Fair Game Beverage Company

Tucked away just outside Pittsboro, NC is a great little distillery that is making fortified wines and spirits.  The name of the place is Fair Game Beverage Company.  We made a visit during their Spirit Release party.  We’re talking distilled spirits here, not the metaphysical spirits.  Chris Jude, the head distiller, gave us a detailed tasting of his fortified wines.  Also as part of the festivities, we tasted the two new spirits which were incredibly fresh and unique.

[su_carousel source=”media: 513,512,511″ link=”lightbox” target=”blank” height=”300″]


The distillery itself is unique in its own right.  The drive up to the building leads you down a winding road lined by tall pine trees.  When the trees clear, you see what appears to be a marsh-like field and a few industrial buildings.  One of the buildings looks like a greenhouse and you wonder, is this it?  Then you turn again and see the sign pointing you toward a larger complex of warehouse-style buildings.  The setting is awesome and really plays into the feel of the culture at Fair Game Beverage Company.  Inside the complex is strikingly different from the outside approach.  There’s almost a steampunk appearance, but it’s still able to keep a modern feel to it.


Our first stop was to taste the new spirits:

No’Lasses – This fun take on a molasses rum is made with sweet sorghum that Chris grows right down the road.  The drink itself was remarkably smooth, with a hint of toast that leaves you feeling nice and warm.

Apple Brandy – A traditional style apple brandy, but made from four different types of apples.  The apples were strong on the nose, and then briefly carried through to the flavors.  Again, this one was remarkably smooth and had a slight apple peel finish.


After tasting the spirits, we got to the business of tasting the fortified wines.  Chris was great about explaining the details about each wine, specifically what went into each wine and the thought process that went into them.  A few notes about the wines first.  Chris partnered up with a local vineyard to source most of his grapes and wines.  Whenever possible, Chris tries to source within North Carolina or the southeast.  Bourbon barrels are used for the aging process in a few of their wines.  This imparts a nice toasty flavor and adds to the complexity of the wines.

When we were there, we tasted five different fortified wines:

Tipper Apple – This cider based apple wine contains apples from Hendersonville, NC and fortified with their own apple brandy.  The flavors are rich in caramel and quite smooth. The bourbon barrel adds to the richness of this wine and make it an easy to approach drink, great with a meal or as a treat after.

Two Step White – This Spanish style aperitif is similar to an Oloroso Sherry.  This wine combines Seyval Blanc and Chardonnay from the Haw River Valley and brings in some imported Palomino grapes.  Bourbon barrels and Oloroso chips add to the oaky nature of this wine.  The Seyval and Chardonnay blend bring up some honeysuckle and floral notes that play off the oak backbone.  The finish has a slight hint of tamarind, but eventually finishes clean.
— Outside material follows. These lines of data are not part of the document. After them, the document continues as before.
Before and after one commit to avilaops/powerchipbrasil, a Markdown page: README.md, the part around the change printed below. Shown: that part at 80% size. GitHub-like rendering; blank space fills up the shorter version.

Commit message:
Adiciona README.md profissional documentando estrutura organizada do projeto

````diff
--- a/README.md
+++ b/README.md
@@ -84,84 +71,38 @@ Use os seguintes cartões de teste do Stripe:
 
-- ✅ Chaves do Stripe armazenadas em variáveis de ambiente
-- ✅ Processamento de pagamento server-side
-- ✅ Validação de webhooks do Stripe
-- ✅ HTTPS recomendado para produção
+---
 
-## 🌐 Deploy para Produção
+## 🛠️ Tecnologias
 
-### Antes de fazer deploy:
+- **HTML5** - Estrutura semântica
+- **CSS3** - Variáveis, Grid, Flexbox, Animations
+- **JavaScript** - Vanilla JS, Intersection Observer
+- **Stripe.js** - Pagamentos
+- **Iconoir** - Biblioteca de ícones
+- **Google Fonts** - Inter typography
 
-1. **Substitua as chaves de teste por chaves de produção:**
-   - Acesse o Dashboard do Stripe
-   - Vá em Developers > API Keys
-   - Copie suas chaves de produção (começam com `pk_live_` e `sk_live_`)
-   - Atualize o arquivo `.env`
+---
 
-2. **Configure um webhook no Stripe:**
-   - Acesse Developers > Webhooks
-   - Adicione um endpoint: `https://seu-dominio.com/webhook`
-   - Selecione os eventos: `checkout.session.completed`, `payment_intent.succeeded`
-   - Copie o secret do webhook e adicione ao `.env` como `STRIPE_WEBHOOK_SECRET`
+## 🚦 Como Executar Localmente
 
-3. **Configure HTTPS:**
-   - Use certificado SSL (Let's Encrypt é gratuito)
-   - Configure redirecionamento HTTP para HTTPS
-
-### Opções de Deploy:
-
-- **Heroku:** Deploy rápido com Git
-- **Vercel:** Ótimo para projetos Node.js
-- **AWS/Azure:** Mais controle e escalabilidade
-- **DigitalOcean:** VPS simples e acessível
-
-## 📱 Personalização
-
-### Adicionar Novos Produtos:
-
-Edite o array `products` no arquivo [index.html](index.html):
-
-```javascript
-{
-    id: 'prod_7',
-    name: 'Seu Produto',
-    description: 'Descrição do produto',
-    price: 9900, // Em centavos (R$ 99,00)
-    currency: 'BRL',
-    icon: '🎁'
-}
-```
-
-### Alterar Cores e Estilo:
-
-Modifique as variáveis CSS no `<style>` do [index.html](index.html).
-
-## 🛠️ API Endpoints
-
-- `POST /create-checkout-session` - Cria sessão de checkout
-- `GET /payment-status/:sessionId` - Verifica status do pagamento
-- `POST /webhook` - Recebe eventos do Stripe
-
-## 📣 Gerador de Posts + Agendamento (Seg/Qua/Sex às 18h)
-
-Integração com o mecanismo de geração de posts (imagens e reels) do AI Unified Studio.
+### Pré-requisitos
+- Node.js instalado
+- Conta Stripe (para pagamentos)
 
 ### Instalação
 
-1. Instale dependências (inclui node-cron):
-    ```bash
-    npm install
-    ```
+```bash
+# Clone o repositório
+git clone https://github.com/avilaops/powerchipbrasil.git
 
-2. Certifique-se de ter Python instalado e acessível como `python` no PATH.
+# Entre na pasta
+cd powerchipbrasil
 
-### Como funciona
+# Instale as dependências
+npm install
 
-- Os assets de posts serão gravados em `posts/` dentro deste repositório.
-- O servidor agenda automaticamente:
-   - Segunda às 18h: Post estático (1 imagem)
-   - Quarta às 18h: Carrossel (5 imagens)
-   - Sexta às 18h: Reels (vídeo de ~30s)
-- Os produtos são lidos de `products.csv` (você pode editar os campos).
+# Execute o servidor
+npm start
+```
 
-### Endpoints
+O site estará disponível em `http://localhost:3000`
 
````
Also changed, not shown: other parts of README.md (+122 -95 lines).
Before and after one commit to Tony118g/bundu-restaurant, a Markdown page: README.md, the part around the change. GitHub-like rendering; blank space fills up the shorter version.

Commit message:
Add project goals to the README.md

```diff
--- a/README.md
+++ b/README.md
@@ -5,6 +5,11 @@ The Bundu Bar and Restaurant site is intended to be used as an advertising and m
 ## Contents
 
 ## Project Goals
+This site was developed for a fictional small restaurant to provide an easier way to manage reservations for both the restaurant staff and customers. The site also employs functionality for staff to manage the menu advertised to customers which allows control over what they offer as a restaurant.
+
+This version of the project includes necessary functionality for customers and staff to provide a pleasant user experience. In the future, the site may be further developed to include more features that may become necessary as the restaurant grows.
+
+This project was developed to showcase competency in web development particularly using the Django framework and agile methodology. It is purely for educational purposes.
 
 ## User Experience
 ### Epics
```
Tipper Peach – This small batch wine was light yet flavorful.  The peaches were sourced from the Carolina Sandhills.  The first sip was slightly tart, but developed into a well-rounded wine, easy to drink and delicious.

Ferris Red – A port style wine made of Merlot, Cabernet Sauvignon, Chambourcin and Norton (all Haw River Valley), then back sweetened with a touch of Touriga.  Bourbon barrels again take this wine to the next level.  The nose is fruity (a la Chambourcin) with a notes of plums and spices.  It’s not as heavy as you might expect, but it is very even from beginning to the finish.

Tipper Scuppernong – Our first reaction when we saw this was “We have to try this.”  We’re not normally Scuppernong fans, but this may be an exception.  Chris takes some Scuppernong wine and then makes a brandy.  Then he adds the brandy back to the wine to fortify it.  This is definitely a game changer.  Normally, Scuppernong has a grapey and almost fuzzy nose with flavors to match.  This wine has a slightly grapey nose, but then has a mild flavor due to the brandy cutting the acidic nature of the grapes creating a nicely balanced wine.


If these wines sound appealing to you (which they should, as they’re so unlike anything you’ll find in NC), then you should plan a visit.  Their website lists locations where you can buy their wines, but you can always visit the tasting room and buy the fortified wines there.

Fair Game Beverage Company is located at 220 Lorax Lane in Pittsboro, NC

[su_gmap address=”Fair Game Beverage Company, 220 Lorax Lane, Pittsboro, NC 27312″]

Photo credits: Wine Glasses and Wine Bottles by Jonathan Young.  Spirit Bottles by Tamela Schwerin.

Posted by Matt Kemberling

Leave a Reply

This site uses Akismet to reduce spam. Learn how your comment data is processed.